The history of Amorgos begins many centuries before e, as evidence indicates that the island has been inhabited since the Prehistoric Era.
Excavations have revealed that organized life existed in Amorgos from the 4th millennium BC, at the end of the Neolithic age. During the 3rd millennium BC, Amorgos participated in the development of the Cycladic civilization: settlements and cemeteries have been discovered as well as twelve citadels. The large number of small works of art (ceramics, metalwork, marble idols) found on the island show the cultural advance of the people and indicate that they were in frequent contact with the other Cycladic islands as well as Crete. At the end of the Cycladic period, the Cycladic civilization in Amorgos lost its vigor due to the growth of the Cretan superiority in the Aegean. From this time, Amorgos became an important sea trade station for the Cretans who controlled and colonized it.
During the Archaic period (7th-6th century BC), Amorgos was colonized by cities of Ionia, which gave the island a fast political and social development. During the Classical era (5th-4th century BC), the three cities of Amorgos (Arkesini, Aegialis and Minoa) functioned as a federation, manufacturing, trading, and shipping. Its inhabitants took part in the Persian Wars, especially in the Battle of Salamis in 480 BC, in which the island used one of its ships. In 478 BC, Amorgos joined the Athenian Alliance. After that, like all the other Cyclades, it lost its autonomy and paid a yearly tax to the Athenian state.

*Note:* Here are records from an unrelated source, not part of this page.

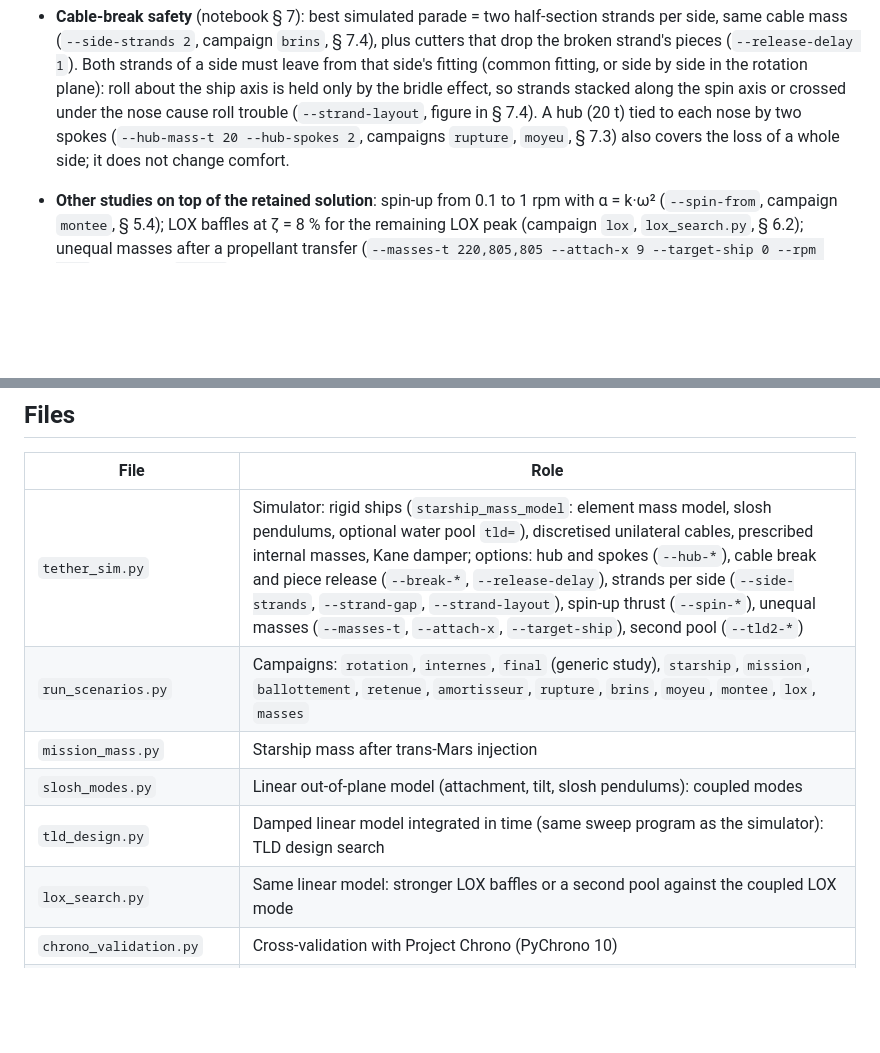
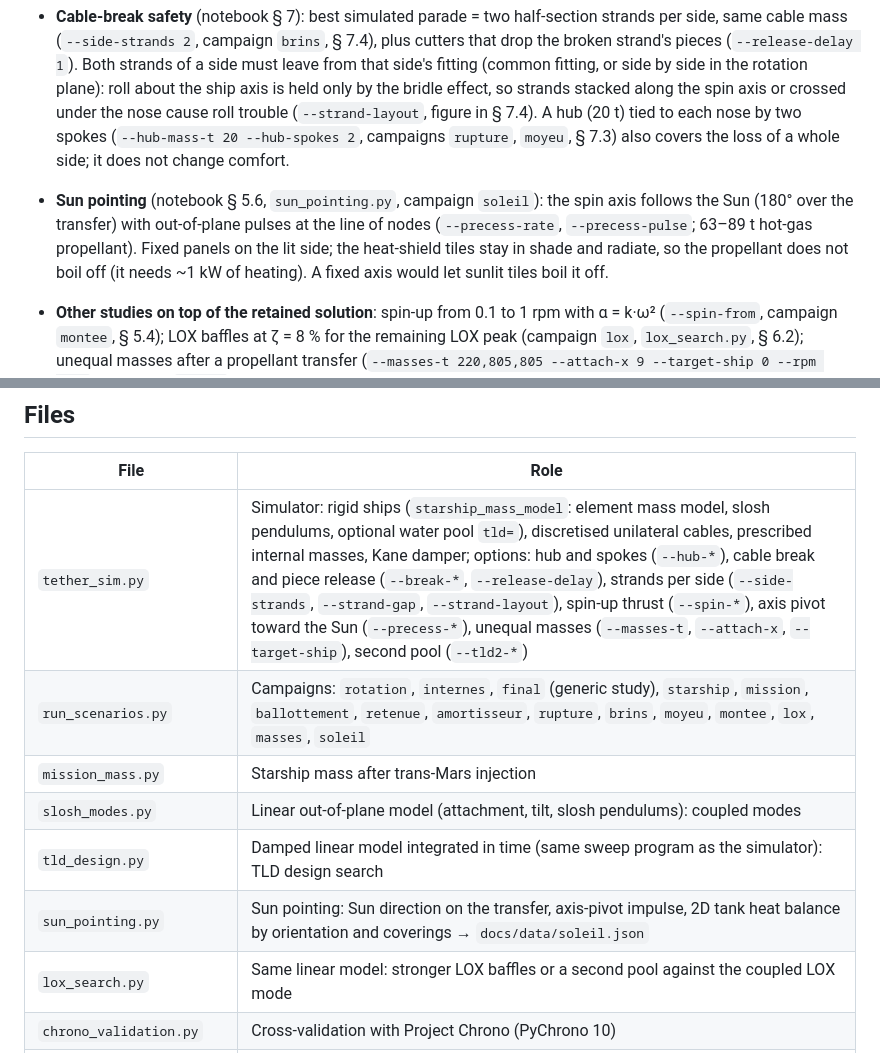
Before and after one commit to Thomas-Baeckeroot/tethered-station, a Markdown page: CLAUDE.md, 2 parts joined by grey strips. GitHub-like rendering; blank space fills up the shorter version.

```diff
--- a/CLAUDE.md
+++ b/CLAUDE.md
@@ -14,6 +14,7 @@ Personal research project: dynamics of a rotating, cable-connected space station
 - **Tuned liquid damper**: 25 t water pool, Ø 7.2 m × 0.61 m, floor 12 m from the nose, tuned to 0.117 Hz, ζ = 0.15. Cuts the worst out-of-plane resonance from 2.7° to ≈ 0.45°.
 
 - **Cable-break safety** (notebook § 7): best simulated parade = two half-section strands per side, same cable mass (`--side-strands 2`, campaign `brins`, § 7.4), plus cutters that drop the broken strand's pieces (`--release-delay 1`). Both strands of a side must leave from that side's fitting (common fitting, or side by side in the rotation plane): roll about the ship axis is held only by the bridle effect, so strands stacked along the spin axis or crossed under the nose cause roll trouble (`--strand-layout`, figure in § 7.4). A hub (20 t) tied to each nose by two spokes (`--hub-mass-t 20 --hub-spokes 2`, campaigns `rupture`, `moyeu`, § 7.3) also covers the loss of a whole side; it does not change comfort.
+- **Sun pointing** (notebook § 5.6, `sun_pointing.py`, campaign `soleil`): the spin axis follows the Sun (180° over the transfer) with out-of-plane pulses at the line of nodes (`--precess-rate`, `--precess-pulse`; 63–89 t hot-gas propellant). Fixed panels on the lit side; the heat-shield tiles stay in shade and radiate, so the propellant does not boil off (it needs ~1 kW of heating). A fixed axis would let sunlit tiles boil it off.
 - **Other studies on top of the retained solution**: spin-up from 0.1 to 1 rpm with α = k·ω² (`--spin-from`, campaign `montee`, § 5.4); LOX baffles at ζ = 8 % for the remaining LOX peak (campaign `lox`, `lox_search.py`, § 6.2); unequal masses after a propellant transfer (`--masses-t 220,805,805 --attach-x 9 --target-ship 0 --rpm 0.87`, campaign `masses`, § 5.5): the crew ship becomes ~6× more sensitive.
 
 Rejected alternatives (keep as chapters, don't reopen unless asked): two ships (roll about the cable is neutral, drifts freely), horizontal ships (need masts, worse resonances), generic modules (preliminary study).
@@ -33,11 +34,12 @@ Running list of open questions and future work: `TODO.md`. Results summary: `REA
 
 | File | Role |
 |---|---|
-| `tether_sim.py` | Simulator: rigid ships (`starship_mass_model`: element mass model, slosh pendulums, optional water pool `tld=`), discretised unilateral cables, prescribed internal masses, Kane damper; options: hub and spokes (`--hub-*`), cable break and piece release (`--break-*`, `--release-delay`), strands per side (`--side-strands`, `--strand-gap`, `--strand-layout`), spin-up thrust (`--spin-*`), unequal masses (`--masses-t`, `--attach-x`, `--target-ship`), second pool (`--tld2-*`) |
-| `run_scenarios.py` | Campaigns: `rotation`, `internes`, `final` (generic study), `starship`, `mission`, `ballottement`, `retenue`, `amortisseur`, `rupture`, `brins`, `moyeu`, `montee`, `lox`, `masses` |
+| `tether_sim.py` | Simulator: rigid ships (`starship_mass_model`: element mass model, slosh pendulums, optional water pool `tld=`), discretised unilateral cables, prescribed internal masses, Kane damper; options: hub and spokes (`--hub-*`), cable break and piece release (`--break-*`, `--release-delay`), strands per side (`--side-strands`, `--strand-gap`, `--strand-layout`), spin-up thrust (`--spin-*`), axis pivot toward the Sun (`--precess-*`), unequal masses (`--masses-t`, `--attach-x`, `--target-ship`), second pool (`--tld2-*`) |
+| `run_scenarios.py` | Campaigns: `rotation`, `internes`, `final` (generic study), `starship`, `mission`, `ballottement`, `retenue`, `amortisseur`, `rupture`, `brins`, `moyeu`, `montee`, `lox`, `masses`, `soleil` |
 | `mission_mass.py` | Starship mass after trans-Mars injection |
 | `slosh_modes.py` | Linear out-of-plane model (attachment, tilt, slosh pendulums): coupled modes |
 | `tld_design.py` | Damped linear model integrated in time (same sweep program as the simulator): TLD design search |
+| `sun_pointing.py` | Sun pointing: Sun direction on the transfer, axis-pivot impulse, 2D tank heat balance by orientation and coverings → `docs/data/soleil.json` |
 | `lox_search.py` | Same linear model: stronger LOX baffles or a second pool against the coupled LOX mode |
 | `chrono_validation.py` | Cross-validation with Project Chrono (PyChrono 10) |
 | `make_web_data.py` | Export to `docs/data/` (summary, series incl. sweep curves, 3D animations listed in `ANIMATIONS`) |
```
Also changed, not shown: README.md (+6 -1 lines), TODO.md (+3 -2 lines).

In 337 BC, the Macedonians dominated the Hellenic affairs: Amorgos became part of their state. The disputes of Alexander the Great's successors brought Amorgos under the influence of the Hellenistic State of Egypt, the Ptolemies. After the 2nd century BC, the Romans took control of Amorgos.
It was only with the decline of the Roman Empire that the three ancient cities of Amorgos lost their strength and were destroyed causing decay to several monuments, such as the Hellenistic tower in Arkesini. It was in those years that Christianity was established in Amorgos and early Christian churches made their appearance. During the Byzantine Period, the village of Chora was formed, in the mountainous center of Amorgos, to be protected from piratic invasions. In the 11th century, the famous Monastery of Panagia Hozoviotissa was founded by the Byzantine Emperor Alexios Komninos.
The year 1207 was important for the history of Amorgos and all Cyclades. The Gizi Venetian family took control of Amorgos but they were quite powerless to protect the island so, during the next two centuries, it became a permanent pirate shelter. In desperation, a lot of people left their homes and went to safer places like Crete. Between 1200 AD and 1579 AD, the island was occupied by the Byzantines and the Venetians, and then, from 1579 AD to 1821 AD, Amorgos was occupied by the Ottomans. At that time, the island became a small self-governed democracy called Amorgos Community, taxed by the Sultan.
After the end of the Greek Revolution, Amorgos and all the Cyclades islands became part of the Greek State.
In 1835, the municipality of Amorgos was formed, the easternmost boundary of the New Greek State, and had one of the first schools to function in free Greece (organized under the initiative of the Hozoviotissa Monastery).
From Roman times until the 20th century, Amorgos was a place of exile. In fact, during the period of the Greek junta (1967-1974), many democrats who opposed the regime were exiled to the island, including one of the now most powerful men in Greece, the businessman and philanthropist Vardis Vardinogiannis.